Thursday, November 18, 2010


A few years ago, there was a controversy over license plates belonging to Whitby clergy, Reverend Joanne Sorrill. It appeared that she had been given a gift of personalized plates for her 50th birthday some 20 years earlier. These same plates, acceptable in 1987 were considered offensive in 2007. Clearly, someone at the provincial motor vehicle license bureau was far more worldly than the rest of us. "Rev Jo" were the letters on the plate. These apparently promote speeding and drinking particularly when seen on the vehicle of a septuagenarian. Eventually, she was able to renew her plates and a story that appeared newsworthy became yet another folly of beaurocracy.

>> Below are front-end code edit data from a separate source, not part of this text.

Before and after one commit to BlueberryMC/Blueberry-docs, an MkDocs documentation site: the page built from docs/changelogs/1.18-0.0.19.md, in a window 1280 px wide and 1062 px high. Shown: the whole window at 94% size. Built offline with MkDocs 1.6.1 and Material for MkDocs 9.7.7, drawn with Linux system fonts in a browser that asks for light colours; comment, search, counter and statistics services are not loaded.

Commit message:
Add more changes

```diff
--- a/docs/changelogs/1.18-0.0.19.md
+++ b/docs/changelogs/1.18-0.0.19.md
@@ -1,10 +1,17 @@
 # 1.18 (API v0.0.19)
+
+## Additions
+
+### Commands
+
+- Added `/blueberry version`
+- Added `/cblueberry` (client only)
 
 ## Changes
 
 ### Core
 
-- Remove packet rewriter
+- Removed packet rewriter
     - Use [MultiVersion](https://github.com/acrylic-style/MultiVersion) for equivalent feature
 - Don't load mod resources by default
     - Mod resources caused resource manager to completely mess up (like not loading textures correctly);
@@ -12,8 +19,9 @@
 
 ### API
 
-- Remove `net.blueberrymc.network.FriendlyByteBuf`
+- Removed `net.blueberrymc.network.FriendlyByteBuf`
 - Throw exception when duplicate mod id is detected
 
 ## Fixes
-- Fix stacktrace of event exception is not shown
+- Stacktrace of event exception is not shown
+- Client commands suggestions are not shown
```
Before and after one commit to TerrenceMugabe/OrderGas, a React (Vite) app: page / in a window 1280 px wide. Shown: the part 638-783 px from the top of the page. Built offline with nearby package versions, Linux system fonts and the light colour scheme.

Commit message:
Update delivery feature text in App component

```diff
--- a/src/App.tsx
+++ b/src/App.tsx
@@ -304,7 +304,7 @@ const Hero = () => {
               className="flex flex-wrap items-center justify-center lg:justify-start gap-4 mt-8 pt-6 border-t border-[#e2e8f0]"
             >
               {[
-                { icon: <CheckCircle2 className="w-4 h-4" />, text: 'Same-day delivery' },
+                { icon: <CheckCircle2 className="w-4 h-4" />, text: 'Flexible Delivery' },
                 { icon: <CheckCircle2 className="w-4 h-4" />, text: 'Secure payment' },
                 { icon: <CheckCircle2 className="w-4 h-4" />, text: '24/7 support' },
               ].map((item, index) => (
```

In 2008, Edward Johnston tried to replace his nine year old worn plates. They said "BILT4SPD". His application was denied. According to the Windsor Star, April 24, 2008, the personalized license review committee said "his plates could be considered by some members of the public as contradicting the ministry's mission to promote road safety as it could be perceived to denote speeding or racing." Apparently, rules for personalized plates have been revised since Mr. Johnston originally purchased his, so the ministry feels they are within their rights to revoke and cancel plates which a person has paid for and owned for many years.

The Ministry of Transportation now has a ten member review committee which meets weekly to determine whether proposed plates are acceptable or whether they fall under the guidelines of obscene, derogatory, racist or contain words about drugs, alcohol, sex, violence, criminal activity, politics, trademarks and religion. According to the Toronto Star, October 28, 2010, " more religion referencing plates were rejected than those that referred to sex, violence and alcohol."

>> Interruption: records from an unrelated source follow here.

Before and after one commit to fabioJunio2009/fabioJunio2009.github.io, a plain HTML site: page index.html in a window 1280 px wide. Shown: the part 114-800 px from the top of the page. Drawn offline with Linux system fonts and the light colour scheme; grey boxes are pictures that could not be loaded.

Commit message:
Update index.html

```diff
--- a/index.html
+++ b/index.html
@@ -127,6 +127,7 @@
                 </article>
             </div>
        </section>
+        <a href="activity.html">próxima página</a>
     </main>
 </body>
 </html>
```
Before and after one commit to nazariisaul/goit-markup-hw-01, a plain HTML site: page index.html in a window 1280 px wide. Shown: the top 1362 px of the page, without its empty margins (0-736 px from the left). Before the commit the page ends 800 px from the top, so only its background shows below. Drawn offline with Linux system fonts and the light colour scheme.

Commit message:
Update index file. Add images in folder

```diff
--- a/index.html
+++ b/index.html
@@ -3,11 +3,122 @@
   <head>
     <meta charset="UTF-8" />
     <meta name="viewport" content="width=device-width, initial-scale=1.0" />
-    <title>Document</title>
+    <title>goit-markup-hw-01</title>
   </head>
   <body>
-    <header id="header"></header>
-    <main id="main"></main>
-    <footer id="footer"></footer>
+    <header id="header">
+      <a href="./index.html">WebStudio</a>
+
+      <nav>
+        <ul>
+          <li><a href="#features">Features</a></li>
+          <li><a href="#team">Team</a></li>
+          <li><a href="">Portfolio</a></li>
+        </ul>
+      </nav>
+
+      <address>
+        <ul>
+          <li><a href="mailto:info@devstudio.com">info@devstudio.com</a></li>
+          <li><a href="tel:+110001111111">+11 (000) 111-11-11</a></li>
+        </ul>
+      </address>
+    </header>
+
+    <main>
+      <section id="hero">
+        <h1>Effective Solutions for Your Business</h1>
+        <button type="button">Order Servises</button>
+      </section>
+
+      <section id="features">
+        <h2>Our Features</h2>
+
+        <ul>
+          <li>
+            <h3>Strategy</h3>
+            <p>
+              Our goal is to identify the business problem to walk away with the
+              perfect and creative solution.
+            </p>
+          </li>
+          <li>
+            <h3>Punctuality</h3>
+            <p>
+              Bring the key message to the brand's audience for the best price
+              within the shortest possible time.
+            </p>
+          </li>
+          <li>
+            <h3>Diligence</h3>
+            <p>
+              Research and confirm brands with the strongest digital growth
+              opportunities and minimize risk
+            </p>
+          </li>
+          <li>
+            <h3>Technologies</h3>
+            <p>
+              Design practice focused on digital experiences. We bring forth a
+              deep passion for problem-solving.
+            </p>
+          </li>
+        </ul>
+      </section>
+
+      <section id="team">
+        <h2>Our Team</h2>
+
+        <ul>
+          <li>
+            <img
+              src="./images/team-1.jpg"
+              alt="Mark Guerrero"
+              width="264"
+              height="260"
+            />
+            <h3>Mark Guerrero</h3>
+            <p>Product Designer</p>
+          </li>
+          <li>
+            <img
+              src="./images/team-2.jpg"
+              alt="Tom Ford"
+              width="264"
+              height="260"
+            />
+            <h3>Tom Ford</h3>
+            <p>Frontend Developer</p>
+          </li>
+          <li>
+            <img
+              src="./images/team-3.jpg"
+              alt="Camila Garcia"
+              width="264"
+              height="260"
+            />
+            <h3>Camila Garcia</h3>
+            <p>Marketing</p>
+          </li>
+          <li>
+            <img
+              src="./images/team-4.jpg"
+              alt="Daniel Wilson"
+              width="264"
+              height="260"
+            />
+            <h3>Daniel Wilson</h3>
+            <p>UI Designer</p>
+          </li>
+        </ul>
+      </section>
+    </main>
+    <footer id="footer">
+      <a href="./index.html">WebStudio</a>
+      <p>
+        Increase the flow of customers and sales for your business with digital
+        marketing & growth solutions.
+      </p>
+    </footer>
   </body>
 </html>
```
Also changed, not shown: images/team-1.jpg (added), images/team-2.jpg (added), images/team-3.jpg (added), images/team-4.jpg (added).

I have inherited two sets of personalized license plates. One set has the letters "I E W" on it. They belonged to my mother and those were her initials. Should these letters be considered a short form for an offensive phrase at some future time, will I be forced to return them? My dad's former plates which now reside on my car have the word "Weinheim" on them. This is the name of the town where we were both born. Translated it means "home of wine". Does this not promote drinking? Will I likely be losing these plates?

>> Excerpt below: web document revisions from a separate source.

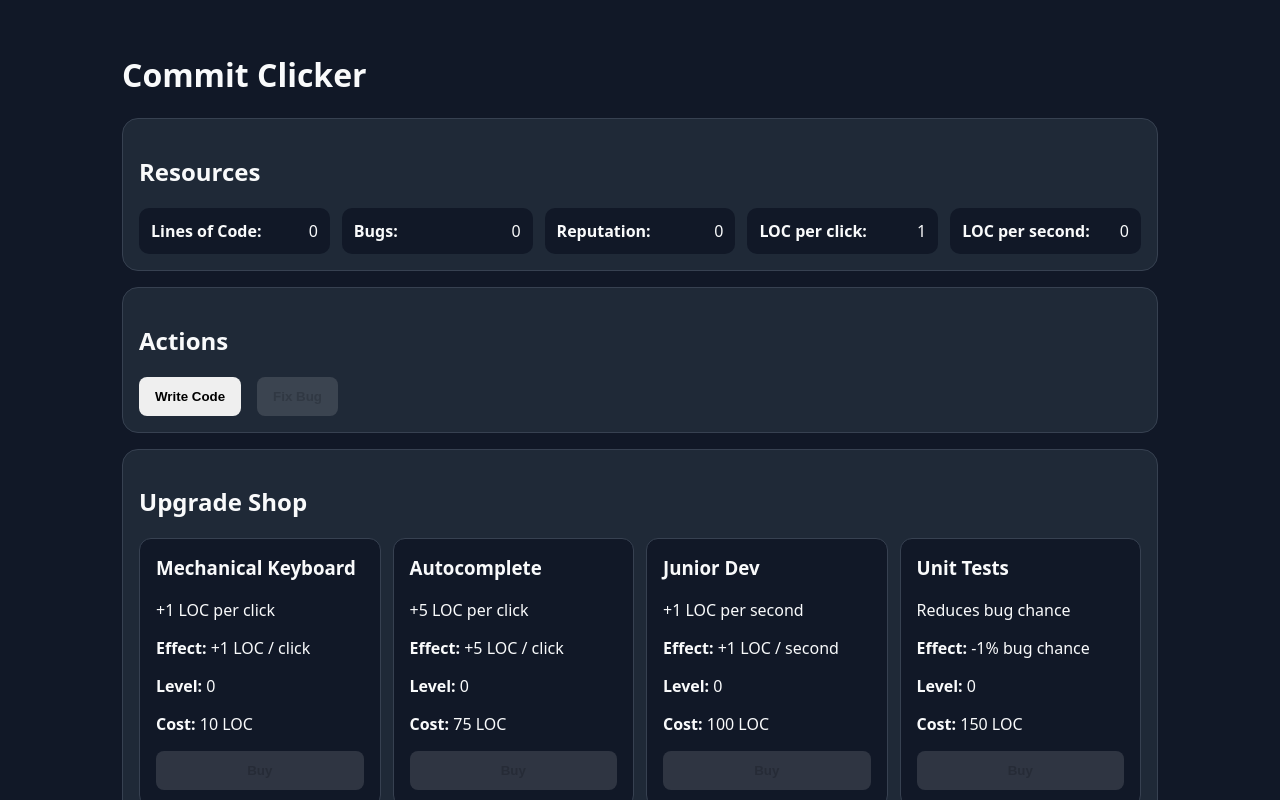
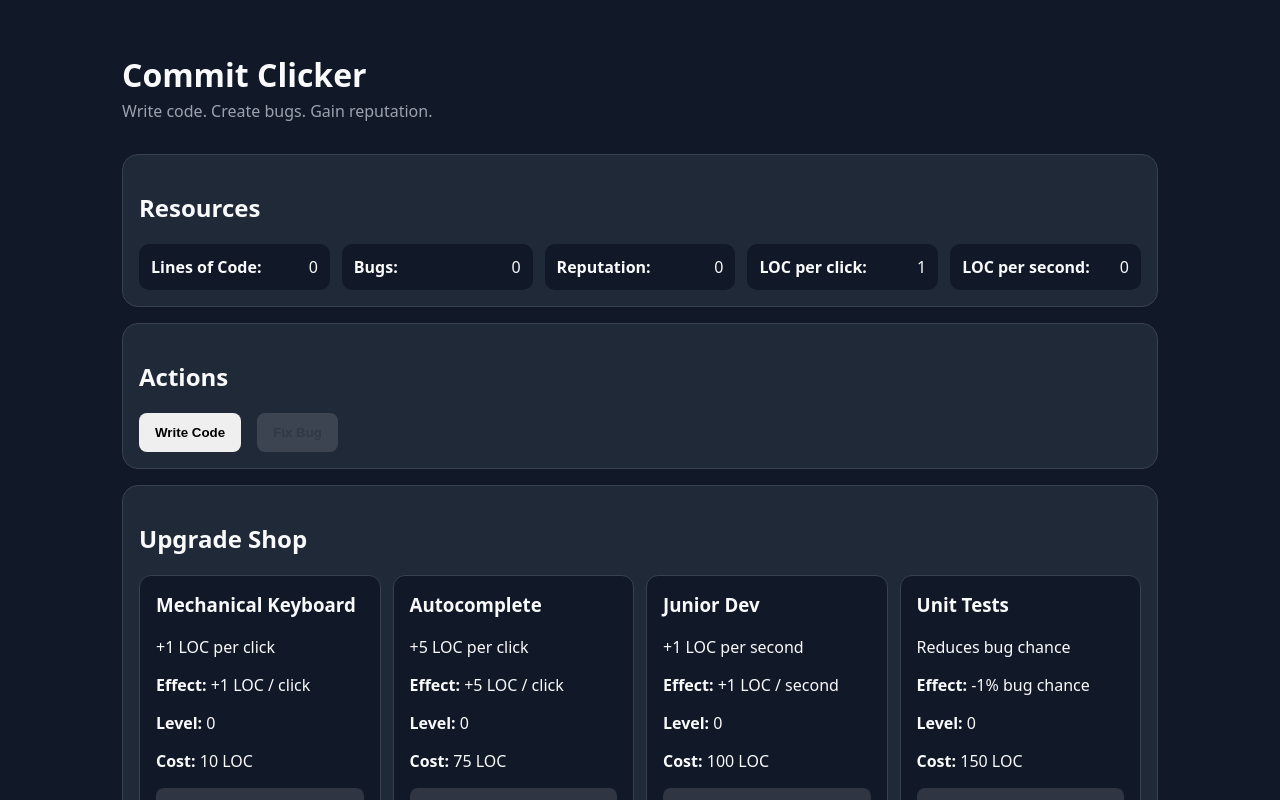
Before and after one commit to BlazingHotCode/commit-clicker, a React (Vite) app: page / in a window 1280 px wide. Shown: the top 800 px of the page. Built offline with nearby package versions, Linux system fonts and the light colour scheme.

Commit message:
added GameLayout  to organize App

```diff
--- a/src/App.tsx
+++ b/src/App.tsx
@@ -8,6 +8,7 @@ import { ClickActions } from "./components/actions/ClickActions";
 import { clearSave, loadGame } from "./game/engine/save";
 import { useAutoSave } from "./hooks/useAutoSave";
 import { MilestonePanel } from "./components/milestones/MilestonePanel";
+import { GameLayout } from "./components/layout/GameLayout";
 
 function App() {
   const [state, dispatch] = useReducer(gameReducer, initialState, loadGame);
@@ -16,8 +17,7 @@ function App() {
   useAutoSave(state)
 
   return (
-    <main>
-      <h1>Commit Clicker</h1>
+    <GameLayout>
 
       <ResourceBar state={state} />
 
@@ -44,7 +44,7 @@ function App() {
       >
         Reset Save
       </button>
-    </main>
+    </GameLayout>
   );
 }
 
--- /dev/null
+++ b/src/components/layout/GameLayout.tsx
@@ -0,0 +1,16 @@
+type GameLayoutProps = {
+  children: React.ReactNode;
+};
+
+export function GameLayout({ children }: GameLayoutProps) {
+  return (
+    <main>
+      <header className="game-header">
+        <h1>Commit Clicker</h1>
+        <p>Write code. Create bugs. Gain reputation.</p>
+      </header>
+
+      {children}
+    </main>
+  );
+}
--- a/src/index.css
+++ b/src/index.css
@@ -95,3 +95,16 @@ article button {
   height: 100%;
   background: #22c55e;
 }
+
+.game-header {
+  margin-bottom: 2rem;
+}
+
+.game-header h1 {
+  margin-bottom: 0.25rem;
+}
+
+.game-header p {
+  color: #9ca3af;
+  margin-top: 0;
+}
```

I totally agree with a review committee for the purpose of looking at "new" requests for vanity plates. In fact, I believe that this is necessary since some people are unable distinguish between humour, creativity and impropriety. On the other hand, the committee should also use a modicum of common sense and I feel that they should leave existing plates alone.

Having said all this, I'm wondering where the review committee was when the plate that I observed today was approved. Perhaps, it wasn't a vanity plate. Maybe it was just one that was issued in sequence along with all the rest beginning with the letter "B". If that's the case however, what are the odds that it would be followed by the word "JOB"?

Sunday, November 7, 2010

What I Have Learned at Age 60

It's a well known phrase. "You're never too old to learn something new". My discovery may be obvious to many, and maybe I should not be admitting this as a revelation so late in life. Perhaps I've never had the occasion to really think about it before now. I confess, it came to me like a lightening bolt yesterday morning as we were driving to church for my dad's memorial service. I mentioned my new piece of awareness to hubby who simply replied, "That's right. You've got it."

I had attended funerals in the past, mostly those of aged family members. When my mom died at a relatively young age after a short illness, I was so absorbed in my own challenges, a husband who had undergone recent surgery and two small children, one with medical issues, that I barely remember the events. I was sad, overwhelmed and stressed and everything felt like a huge blurr. I do have a memory of large crowds of people attending the service and vehicles which lined Liverpool Road from south to north in what appeared to be an endless procession.

During this past week we have been planning dad's memorial, writing a biography, clipping and gluing photo displays, selecting hymns and bible verses, printing bulletins and everything else involved with organizing this service. Sympathy cards arrived daily as did condolence emails and telephone calls. I was amazed at how many of my friends had somehow learned of our sad news. I was also surprised and pleased when some said they'd be attending the service. After all, they barely knew my dad if at all.

So what did I announce on our way to church yesterday? Only this, "I think I figured something out. I think that a lot of people attend funerals and memorial services to support the survivors".

The memorial service was lovely. I held it together long enough to complete my reading of "I'll Really Miss Him" (blog Oct. 9, 2010). I was sad, stressed, nervous and yet happy to see the terrific turnout of people. In attendance were family members plus many of dad's friends, church members, people from his old neighbourhood and representatives from places he'd worked. Then, there were my friends...close friends, distant friends, former co-workers and even my eighth grade teacher! It was fantastic to see them and to realize that all these people had taken the time to attend.

Last night, I mentioned to hubby that perhaps I wouldn't have any kind of a church service or gathering when I die...maybe just something small and private. His words were, "Before you decide that, remember what you just told me you learned".